Maybe it’s just sheer numbers, but I don’t consider 10, 15, 25, or even 50 ants smaller than a grain of rice to be a problem in my kitchen. Why should I begrudge them eating what I cannot? If I saw more, I’d now that I’m the problem, leaving too much food around.
For one example, they got into a tray of dates that I had left out. The dates were gooey, leaving a syrupy residue in the tray. As soon as I picked up the tray, exodus!
I tapped the tray on the counter a few times. Even those snacking on the cracks in the date skins pulled themselves away and fled. All of them. Back down the kitchen cabinet, and out the patio door. I encouraged this with a gentle brushing with the dustpan, same as I do for any other insect or spider.
So I made a bargain with the ants: I’m taking all the dates, but you can have the tray. I washed all the dates off in hot water and put them in the fridge. I put the tray out for the ants to eat in peace. They were completely done with it about two days later.
Observing sugar ants with household and garden plants
I had an umbrella plant – I don’t know what kind – for a long time. With the onset of spring, I put it out on the deck for its own good. It immediately produced new branches and leaves, and I noticed how the sugar ants laid eggs right at the junction on the underside of the growing terminal leaf, with several “nurses” remaining with the small clutches. They look like they are aphid farming. Yet the plant wasn’t damaged in any way.
But, just when the plant was in reach of the balcony rails, along came my rabbits and ate a few of these terminal leaves, annihilating the sugar ant eggs and their nurses in a few quick nibbles. The poor plant had to regroup and send out new terminal buds, to which the ants responded again.
The attacked plant with the new growth seemed little worse for wear. It kept growing with no scar tissue from this “infestation.” Could this be a symbiotic relationship?
In 2007, Mathews et al published a paper titled EFNs Enhance Biological Control of G. molesta (Environmental Entomology 36(2)) about the sugar secreted by peach tree leaves and how, if ants have access to the canopies of the trees, they competitively exclude (or predate upon) oriental fruit moths. They then become a biological pest control agent.
The moral of the story is, though this isn’t the same plant, and it isn’t the same ant, the view of “pest” needs to be more rigorously applied: are those sugar ants doing you any harm? Could they been seen as helpful?

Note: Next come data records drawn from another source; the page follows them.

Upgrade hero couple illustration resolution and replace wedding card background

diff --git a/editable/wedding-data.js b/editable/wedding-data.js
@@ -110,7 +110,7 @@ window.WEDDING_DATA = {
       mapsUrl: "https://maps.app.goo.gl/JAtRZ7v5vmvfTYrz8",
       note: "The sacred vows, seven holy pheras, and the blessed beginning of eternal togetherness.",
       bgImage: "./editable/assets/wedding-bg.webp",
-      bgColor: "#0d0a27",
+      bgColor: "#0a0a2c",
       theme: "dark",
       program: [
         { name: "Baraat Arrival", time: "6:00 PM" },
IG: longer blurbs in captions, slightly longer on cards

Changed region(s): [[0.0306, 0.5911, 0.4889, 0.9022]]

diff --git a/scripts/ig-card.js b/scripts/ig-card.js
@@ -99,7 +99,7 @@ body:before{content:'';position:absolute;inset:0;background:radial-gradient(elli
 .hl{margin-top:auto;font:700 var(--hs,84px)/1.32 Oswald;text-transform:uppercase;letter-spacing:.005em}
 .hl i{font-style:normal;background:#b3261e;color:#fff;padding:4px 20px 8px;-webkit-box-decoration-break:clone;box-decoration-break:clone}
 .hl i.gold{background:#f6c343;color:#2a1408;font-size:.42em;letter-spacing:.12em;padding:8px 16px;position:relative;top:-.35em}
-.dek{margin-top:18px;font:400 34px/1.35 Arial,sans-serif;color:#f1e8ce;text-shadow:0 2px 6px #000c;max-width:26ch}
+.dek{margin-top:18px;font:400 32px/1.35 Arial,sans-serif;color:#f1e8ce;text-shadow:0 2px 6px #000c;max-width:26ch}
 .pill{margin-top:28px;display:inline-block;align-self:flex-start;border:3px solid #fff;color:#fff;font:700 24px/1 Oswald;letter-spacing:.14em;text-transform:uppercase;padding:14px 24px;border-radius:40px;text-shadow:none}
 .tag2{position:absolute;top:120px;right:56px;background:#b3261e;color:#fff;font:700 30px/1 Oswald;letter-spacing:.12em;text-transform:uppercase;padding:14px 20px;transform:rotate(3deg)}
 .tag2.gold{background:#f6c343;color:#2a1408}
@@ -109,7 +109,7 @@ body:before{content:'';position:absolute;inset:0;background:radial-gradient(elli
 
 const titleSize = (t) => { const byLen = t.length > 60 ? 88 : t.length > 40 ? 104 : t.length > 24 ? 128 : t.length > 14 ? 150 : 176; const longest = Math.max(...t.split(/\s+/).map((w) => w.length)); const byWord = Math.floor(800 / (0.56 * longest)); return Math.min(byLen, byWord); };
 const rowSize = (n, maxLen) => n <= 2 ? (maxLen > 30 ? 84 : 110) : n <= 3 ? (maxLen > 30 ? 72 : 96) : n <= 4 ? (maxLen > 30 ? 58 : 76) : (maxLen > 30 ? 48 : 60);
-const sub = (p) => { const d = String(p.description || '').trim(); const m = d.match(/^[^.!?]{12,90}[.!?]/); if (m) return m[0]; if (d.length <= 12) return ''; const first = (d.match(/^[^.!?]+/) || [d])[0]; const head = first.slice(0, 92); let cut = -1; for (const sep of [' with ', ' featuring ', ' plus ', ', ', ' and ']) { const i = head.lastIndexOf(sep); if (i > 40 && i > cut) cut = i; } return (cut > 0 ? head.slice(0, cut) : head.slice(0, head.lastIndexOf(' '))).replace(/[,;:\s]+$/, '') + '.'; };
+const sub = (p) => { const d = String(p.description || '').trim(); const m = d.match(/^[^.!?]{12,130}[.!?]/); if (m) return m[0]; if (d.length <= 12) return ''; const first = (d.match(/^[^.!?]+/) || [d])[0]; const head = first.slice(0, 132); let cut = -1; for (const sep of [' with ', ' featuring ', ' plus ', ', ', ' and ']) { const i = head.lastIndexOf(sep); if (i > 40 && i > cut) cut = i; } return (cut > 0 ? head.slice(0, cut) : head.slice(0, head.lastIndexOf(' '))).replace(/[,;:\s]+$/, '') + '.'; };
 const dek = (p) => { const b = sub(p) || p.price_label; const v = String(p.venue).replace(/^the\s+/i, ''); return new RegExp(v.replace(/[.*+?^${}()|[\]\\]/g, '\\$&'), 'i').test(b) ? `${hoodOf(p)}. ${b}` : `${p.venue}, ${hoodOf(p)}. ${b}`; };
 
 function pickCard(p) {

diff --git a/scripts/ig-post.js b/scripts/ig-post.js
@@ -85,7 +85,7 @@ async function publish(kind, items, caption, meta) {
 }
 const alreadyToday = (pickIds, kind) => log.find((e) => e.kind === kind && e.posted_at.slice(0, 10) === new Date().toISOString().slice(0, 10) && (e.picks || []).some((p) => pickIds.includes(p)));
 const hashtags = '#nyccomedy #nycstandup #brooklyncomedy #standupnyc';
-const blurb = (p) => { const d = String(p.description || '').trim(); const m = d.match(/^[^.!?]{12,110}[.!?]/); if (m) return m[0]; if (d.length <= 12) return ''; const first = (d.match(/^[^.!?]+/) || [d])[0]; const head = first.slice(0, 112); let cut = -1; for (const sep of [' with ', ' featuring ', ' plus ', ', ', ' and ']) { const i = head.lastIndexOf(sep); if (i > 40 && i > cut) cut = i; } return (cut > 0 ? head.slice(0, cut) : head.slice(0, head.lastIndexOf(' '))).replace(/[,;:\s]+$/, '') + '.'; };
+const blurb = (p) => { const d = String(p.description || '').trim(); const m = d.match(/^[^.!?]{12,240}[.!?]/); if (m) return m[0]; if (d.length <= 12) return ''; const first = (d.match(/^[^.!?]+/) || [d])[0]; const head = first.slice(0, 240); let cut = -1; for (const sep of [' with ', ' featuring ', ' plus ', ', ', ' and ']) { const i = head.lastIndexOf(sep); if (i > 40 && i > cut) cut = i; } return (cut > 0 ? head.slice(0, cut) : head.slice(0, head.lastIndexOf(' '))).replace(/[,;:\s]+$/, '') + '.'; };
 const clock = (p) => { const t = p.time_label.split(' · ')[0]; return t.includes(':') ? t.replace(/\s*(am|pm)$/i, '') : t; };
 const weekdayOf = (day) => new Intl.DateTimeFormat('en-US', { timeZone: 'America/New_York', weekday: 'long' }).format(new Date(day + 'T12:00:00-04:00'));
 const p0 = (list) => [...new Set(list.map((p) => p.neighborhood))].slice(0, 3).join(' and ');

For me, no harm, and they help keep my counter clean. While I’m not creating an ant farm here, I observe a little more household cleanliness than most people. It seems, perhaps, that sugar ants going about their business is an overall good.
Keep your food out their way, keep generally clean, and don’t begrudge the seasonality of these visitations. They’ll come and go. In 2019, I haven’t seen any yet.